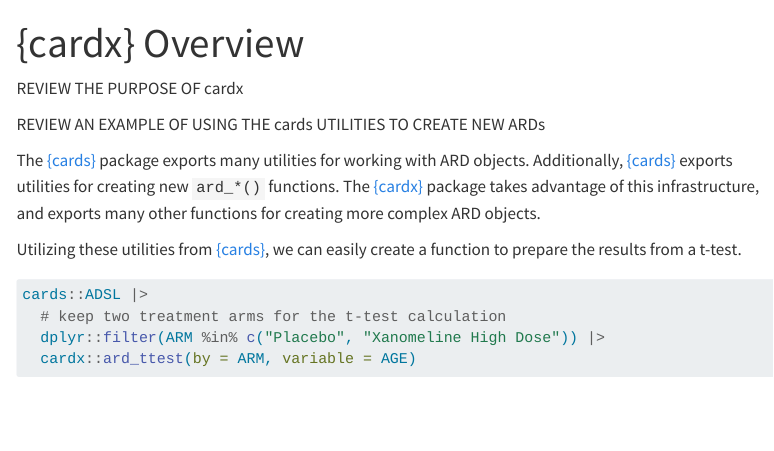
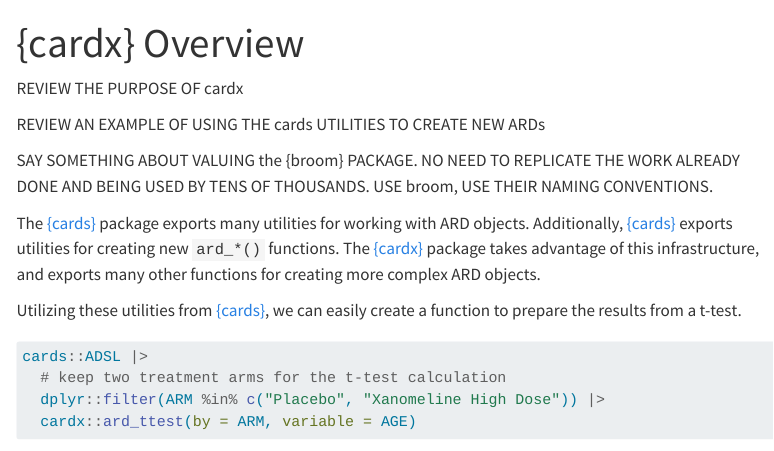
Before and after one commit to ddsjoberg/ARD-onboarding, a Quarto document (08-cardx.qmd): the page in a window 1100 px wide, from its top. Rendered offline with R 4.5, knitr and Pandoc in place of Quarto, with nearby package versions; some code elsewhere in the file could not run offline; menus at the side of the page are left out.

Commit message:
Update 08-cardx.qmd

```diff
--- a/08-cardx.qmd
+++ b/08-cardx.qmd
@@ -6,6 +6,9 @@ editor: source
 REVIEW THE PURPOSE OF cardx
 
 REVIEW AN EXAMPLE OF USING THE cards UTILITIES TO CREATE NEW ARDs
+
+SAY SOMETHING ABOUT VALUING the {broom} PACKAGE. NO NEED TO REPLICATE THE WORK ALREADY DONE AND BEING USED BY TENS OF THOUSANDS.
+USE broom, USE THEIR NAMING CONVENTIONS.
 
 The [{cards}](https://insightsengineering.github.io/cards/) package exports many utilities for working with ARD objects.
 Additionally, [{cards}](https://insightsengineering.github.io/cards/) exports utilities for creating new `ard_*()` functions.
```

______________________________

[ABOUT THIS TASK] Whenever the word "broom" shows up in a line above, copy that line.

[FINISHED TASK]
+SAY SOMETHING ABOUT VALUING the {broom} PACKAGE. NO NEED TO REPLICATE THE WORK ALREADY DONE AND BEING USED BY TENS OF THOUSANDS.
+USE broom, USE THEIR NAMING CONVENTIONS.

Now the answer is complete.